Before the 5:30 p.m. interview, Kramer got the chance to meet with members of the staff and community during an hour-long public reception at Brandywine Elementary School.
He was surprised by the number of staff that turned out for the reception and the amount of pride they displayed for the Brandywine school district.
Kramer is currently the assistant superintendent for Plainwell Schools, where he has been for the past 14 years.
The interview began with a short presentation by Kramer centering on his philosophy of leadership.
He said a good superintendent must be an educational leader, a political leader and a managerial leader.
Kramer spoke on the importance of developing a clear district vision and having collaboration from staff, students and the community.
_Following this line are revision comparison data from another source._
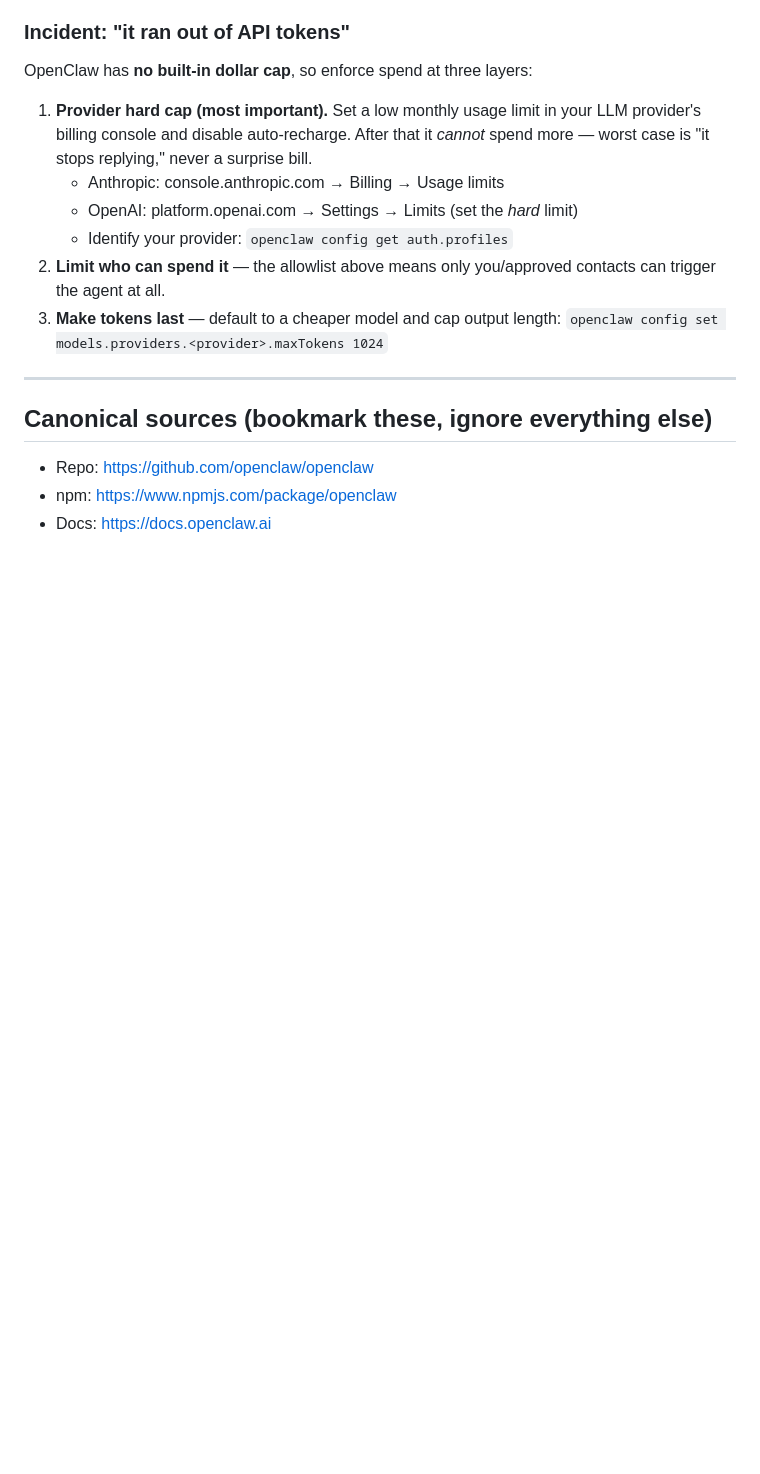
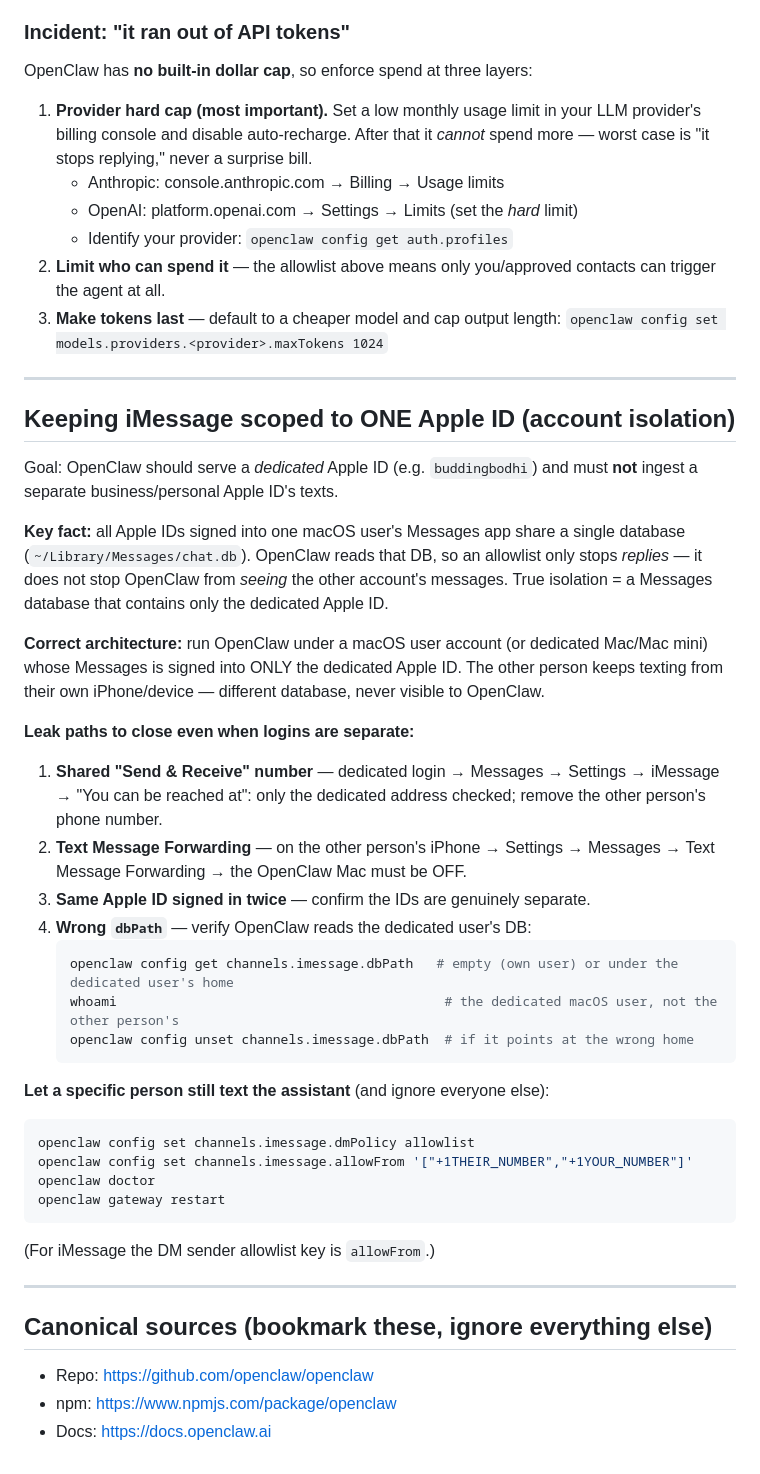
Before and after one commit to kmurphy654/Eagle-Workspace, a Markdown page: docs/openclaw-install.md, the part around the change. Rendered like a GitHub page; blank space fills up the shorter version.

Commit message:
Add iMessage single-Apple-ID isolation guidance
Explains that all Apple IDs in one Messages app share one chat.db, so isolating
OpenClaw to a dedicated Apple ID requires a separate macOS user/device plus
closing leak paths (shared Send&Receive number, Text Message Forwarding, dbPath),
with an allowFrom allowlist so a specific person can still text the assistant.

Co-Authored-By: Claude Opus 4.8 <noreply@anthropic.com>
Claude-Session: https://claude.ai/code/session_01PkRTwYxrFU2HNYqehz3Gyf

````diff
--- a/docs/openclaw-install.md
+++ b/docs/openclaw-install.md
@@ -195,6 +195,48 @@ OpenClaw has **no built-in dollar cap**, so enforce spend at three layers:
 
 ---
 
+## Keeping iMessage scoped to ONE Apple ID (account isolation)
+
+Goal: OpenClaw should serve a *dedicated* Apple ID (e.g. `buddingbodhi`) and must
+**not** ingest a separate business/personal Apple ID's texts.
+
+**Key fact:** all Apple IDs signed into one macOS user's Messages app share a
+single database (`~/Library/Messages/chat.db`). OpenClaw reads that DB, so an
+allowlist only stops *replies* — it does not stop OpenClaw from *seeing* the
+other account's messages. True isolation = a Messages database that contains
+only the dedicated Apple ID.
+
+**Correct architecture:** run OpenClaw under a macOS user account (or dedicated
+Mac/Mac mini) whose Messages is signed into ONLY the dedicated Apple ID. The
+other person keeps texting from their own iPhone/device — different database,
+never visible to OpenClaw.
+
+**Leak paths to close even when logins are separate:**
+
+1. **Shared "Send & Receive" number** — dedicated login → Messages → Settings →
+   iMessage → "You can be reached at": only the dedicated address checked; remove
+   the other person's phone number.
+2. **Text Message Forwarding** — on the other person's iPhone → Settings →
+   Messages → Text Message Forwarding → the OpenClaw Mac must be OFF.
+3. **Same Apple ID signed in twice** — confirm the IDs are genuinely separate.
+4. **Wrong `dbPath`** — verify OpenClaw reads the dedicated user's DB:
+   ```bash
+   openclaw config get channels.imessage.dbPath   # empty (own user) or under the dedicated user's home
+   whoami                                          # the dedicated macOS user, not the other person's
+   openclaw config unset channels.imessage.dbPath  # if it points at the wrong home
+   ```
+
+**Let a specific person still text the assistant** (and ignore everyone else):
+```bash
+openclaw config set channels.imessage.dmPolicy allowlist
+openclaw config set channels.imessage.allowFrom '["+1THEIR_NUMBER","+1YOUR_NUMBER"]'
+openclaw doctor
+openclaw gateway restart
+```
+(For iMessage the DM sender allowlist key is `allowFrom`.)
+
+---
+
 ## Canonical sources (bookmark these, ignore everything else)
 
 - Repo: <https://github.com/openclaw/openclaw>
````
When asked about how he plans to motivate as a superintendent, he said "the greatest motivation tool I have … is to roll up my sleeves and dig in."
Kramer explained how he helped the Plainwell district to clean up after a storm by putting on a pair of jeans and leading by example.
He said the three most important issues facing Brandywine today are budget concerns, stabilization across the district and continued facility improvements.
Kramer said the facility improvement bond is a great start, but thinks some additional improvements can be made through creative thinking. If he is selected to be Brandywine's superintendent, Kramer said he would stay five to 10 years with the possibility of staying longer if everything goes well.
Kramer went on to explain that he is a good match for Brandywine. "I think that I bring a wide range of experiences that can help the district," he said.
When considering budget cuts, Kramer said he will strive to keep academic success at a high level by keeping all academic programs as a high priority. He said raising student achievement is his "champion cause."
He also said he will work closely with the staff to gain input in the areas where they feel budget cuts could be made.
In his first interview, Kramer told the board his position in Plainwell was going to be eliminated because of the budget crunch. On Wednesday, he was asked to further explain his status in Plainwell. Kramer said each department was asked where they could cut back to save money, as director of operations for the district he found that his department was spending too much in administrative costs. Doubling as an assistant superintendent, Kramer was being paid twice as much as an average director of operations and reported this fact to the board. The board chose not to eliminate his position last year, but do to a continued budget shortfall they decided to eliminate his position as director of operations after this year.
Kramer made it clear that the district wanted to keep him around and that this was strictly a budget issue.
In closing, he mapped out some of the goals that he had in store for the Brandywine school district.
Among those goals were using collaboration and teamwork, raising student achievement, developing collegial and shared leadership and promoting "Bobcat" pride.
The board plans to visit the two final candidates' school districts on April 13 with an alternate date set on April 21. The other finalist is Eaton Rapids superintendent David Gray.